Many Indian cities including Delhi may be aspiring to be “smart” but that’s easier said than done. Singapore which is now working towards positioning itself as the first “smart nation” has done it through meticulous urban planning to use land, water and power most efficiently. Masagos Zulkifli, Its Masagos Zulkifli, minister in home and foreign affairs who met Indian journalists on Friday as part of media visit organised by Singapore International Foundation (SIF) said Indian cities first need basic planning to make lives comfortable for people.
Zulkifli said Singapore government is open to developing Delhi as a smart city but it depends on the Indian government who they finally choose. “Singapore can help the new government led by PM Modi short circuit the process of becoming smart. Discussions have started and we have some proposals on the table. They have to decide who they will work with. There are concerns with land acquisitions and a good legal mechanism needs to be put in place first. If you displace people, it may turn into a social problem. We are open to building Delhi, ” he said. Zulfikli also clarified that industries need to be clean, processes in place so they don’t pollute or such a project may fail or cause more trouble to residents.
Some of the smart cities that Singapore has helped develop are Suzhou, Tianjin and Nanjing in China. At the core of Singapore’s urban planning is efficiency as the tiny island is just about 718 sqkms doesn’t have land to make room for housing, transport, industry and open spaces.

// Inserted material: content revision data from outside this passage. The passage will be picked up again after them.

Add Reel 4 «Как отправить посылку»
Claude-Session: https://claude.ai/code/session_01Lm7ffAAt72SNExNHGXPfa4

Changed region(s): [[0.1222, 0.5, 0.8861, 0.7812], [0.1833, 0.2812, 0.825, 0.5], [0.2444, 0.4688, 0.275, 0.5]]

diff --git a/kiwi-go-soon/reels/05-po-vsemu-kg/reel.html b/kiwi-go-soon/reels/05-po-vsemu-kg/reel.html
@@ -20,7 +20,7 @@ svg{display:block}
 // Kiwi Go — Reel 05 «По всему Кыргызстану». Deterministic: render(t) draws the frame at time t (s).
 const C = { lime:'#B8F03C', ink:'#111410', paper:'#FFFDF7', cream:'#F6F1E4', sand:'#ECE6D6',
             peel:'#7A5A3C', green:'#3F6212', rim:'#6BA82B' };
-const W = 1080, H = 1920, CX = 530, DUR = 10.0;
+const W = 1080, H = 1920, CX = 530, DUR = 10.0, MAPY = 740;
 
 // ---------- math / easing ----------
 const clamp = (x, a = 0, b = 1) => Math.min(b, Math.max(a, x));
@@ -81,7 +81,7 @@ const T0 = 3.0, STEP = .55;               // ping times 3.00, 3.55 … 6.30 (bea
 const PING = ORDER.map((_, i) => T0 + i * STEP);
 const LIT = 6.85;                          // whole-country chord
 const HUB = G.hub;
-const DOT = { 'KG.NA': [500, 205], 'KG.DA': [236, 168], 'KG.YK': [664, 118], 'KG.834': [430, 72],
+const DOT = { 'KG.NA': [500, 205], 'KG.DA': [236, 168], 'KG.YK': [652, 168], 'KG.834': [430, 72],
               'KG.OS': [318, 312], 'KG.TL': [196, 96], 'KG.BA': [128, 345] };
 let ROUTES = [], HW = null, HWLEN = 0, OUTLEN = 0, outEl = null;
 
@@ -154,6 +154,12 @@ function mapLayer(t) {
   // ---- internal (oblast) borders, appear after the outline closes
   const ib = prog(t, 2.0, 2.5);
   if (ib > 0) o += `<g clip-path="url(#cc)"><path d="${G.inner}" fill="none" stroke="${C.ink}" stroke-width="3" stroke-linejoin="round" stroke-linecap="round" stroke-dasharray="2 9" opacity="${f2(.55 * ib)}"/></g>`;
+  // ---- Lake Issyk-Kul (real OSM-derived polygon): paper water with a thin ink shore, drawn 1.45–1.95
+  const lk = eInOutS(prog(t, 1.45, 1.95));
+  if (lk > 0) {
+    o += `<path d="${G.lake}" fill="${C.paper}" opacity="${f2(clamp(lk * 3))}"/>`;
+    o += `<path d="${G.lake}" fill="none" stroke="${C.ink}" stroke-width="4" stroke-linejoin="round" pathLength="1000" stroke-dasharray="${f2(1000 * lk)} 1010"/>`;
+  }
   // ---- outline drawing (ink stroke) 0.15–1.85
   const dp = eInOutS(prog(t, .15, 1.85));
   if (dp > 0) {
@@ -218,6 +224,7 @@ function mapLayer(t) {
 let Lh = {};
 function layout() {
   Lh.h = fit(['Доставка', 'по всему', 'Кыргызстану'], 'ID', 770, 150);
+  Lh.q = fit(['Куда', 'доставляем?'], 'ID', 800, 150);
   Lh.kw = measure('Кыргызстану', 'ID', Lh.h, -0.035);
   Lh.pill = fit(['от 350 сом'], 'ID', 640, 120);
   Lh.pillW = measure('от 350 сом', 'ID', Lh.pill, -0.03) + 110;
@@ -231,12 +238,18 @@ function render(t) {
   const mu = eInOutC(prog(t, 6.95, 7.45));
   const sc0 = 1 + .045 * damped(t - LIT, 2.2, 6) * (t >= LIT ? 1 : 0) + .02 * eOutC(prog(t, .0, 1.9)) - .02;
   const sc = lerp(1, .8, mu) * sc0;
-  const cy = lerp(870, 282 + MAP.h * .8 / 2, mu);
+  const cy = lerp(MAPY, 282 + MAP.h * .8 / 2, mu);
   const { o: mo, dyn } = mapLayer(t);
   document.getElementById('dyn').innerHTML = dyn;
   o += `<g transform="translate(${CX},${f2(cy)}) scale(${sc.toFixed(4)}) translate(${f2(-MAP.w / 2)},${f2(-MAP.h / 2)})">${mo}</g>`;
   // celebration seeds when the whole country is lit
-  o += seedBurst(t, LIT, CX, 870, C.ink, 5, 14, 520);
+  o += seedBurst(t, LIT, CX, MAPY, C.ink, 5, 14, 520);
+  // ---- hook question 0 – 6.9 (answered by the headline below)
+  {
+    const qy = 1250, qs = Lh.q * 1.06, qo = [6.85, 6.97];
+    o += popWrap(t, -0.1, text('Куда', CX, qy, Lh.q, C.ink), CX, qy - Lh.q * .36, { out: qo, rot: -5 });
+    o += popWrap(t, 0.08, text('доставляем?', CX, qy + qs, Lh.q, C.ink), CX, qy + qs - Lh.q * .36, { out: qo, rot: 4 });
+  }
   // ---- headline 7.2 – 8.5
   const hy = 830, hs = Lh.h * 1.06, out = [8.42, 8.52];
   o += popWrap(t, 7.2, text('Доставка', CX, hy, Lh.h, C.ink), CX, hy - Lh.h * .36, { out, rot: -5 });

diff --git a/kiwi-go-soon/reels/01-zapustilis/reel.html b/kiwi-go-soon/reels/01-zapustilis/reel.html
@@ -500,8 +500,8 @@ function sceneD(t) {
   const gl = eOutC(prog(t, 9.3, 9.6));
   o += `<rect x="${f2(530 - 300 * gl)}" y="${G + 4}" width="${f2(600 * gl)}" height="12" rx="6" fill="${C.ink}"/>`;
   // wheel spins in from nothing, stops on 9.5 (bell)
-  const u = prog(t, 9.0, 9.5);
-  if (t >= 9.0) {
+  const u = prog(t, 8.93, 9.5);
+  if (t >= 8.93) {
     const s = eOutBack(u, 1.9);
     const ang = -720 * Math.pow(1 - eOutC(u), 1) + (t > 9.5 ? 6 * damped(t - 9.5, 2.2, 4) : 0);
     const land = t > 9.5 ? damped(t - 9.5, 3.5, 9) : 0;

So, Singapore’s smart cities like Tampines, Zulkifli’s constituency has workplaces, shopping malls within walking distance. It has 11.3 km of cycling tracks connecting people to all amenities in the town that’s also efficiently connected by Mass Rapid Transport (MRT) and bus. “We need to first understand what the city is about. Is it a professional city where most people go to work, what are its cultural nuances and then work towards making communities. Housing shouldn’t be just buildings but developed like community with efficient transport like cycling. Planning for sewage in a way you don’t have to dig again and again, ” he said.
In Singapore, most of the monitoring of utilities is being done on sensors. According to the PUB, Singapore’s national water agency about 1000 sensors are currently monitoring for leaks, breakdowns, supply and Indian cities may have to adopt high end technology to be able to track such a network. All rainwater is tapped by the Singapore government through as layer of underground drains. Rainwater contributes to 25% of its total consumption, treated sewage water (25%), desalination (25%) and another 25% from Malaysia as part of bilateral contract that’s going to expire in 2061. Singapore’s smart city concept is high on sustainability with the Land Transport Authority (LTA) looking to build lifts on FOBs to make walking a possibility for all age groups, even people with disabilities. It has now 100 km of cycling tracks and huge sheltered pedestrian walkways in various parts of Singapore.
Researchers at the Lee Kuan Yew Centre for Innovative Cities at Singapore University of Technology and Design told TOI there are talks in the government about how Singapore can be developed like a “car-less” city in the future to address land scarcity. Zulkifli however felt Delhi is improving. “When I visited 20 years ago I couldn’t even stand outside now I can even eat on Delhi’s roads. I think your previous chief minister has done a good job.” Speaking about Singapore’s diplomatic relations, he said “We follow the rule of law here and we want countries to also follow that. That is why Singapore is one of the best arbitration centres. We want India to prosper and ensure China follows the rule of law. If India, China and US are strong there is better balance,” he said.
Source: Times of India
Dated: 15th November 2014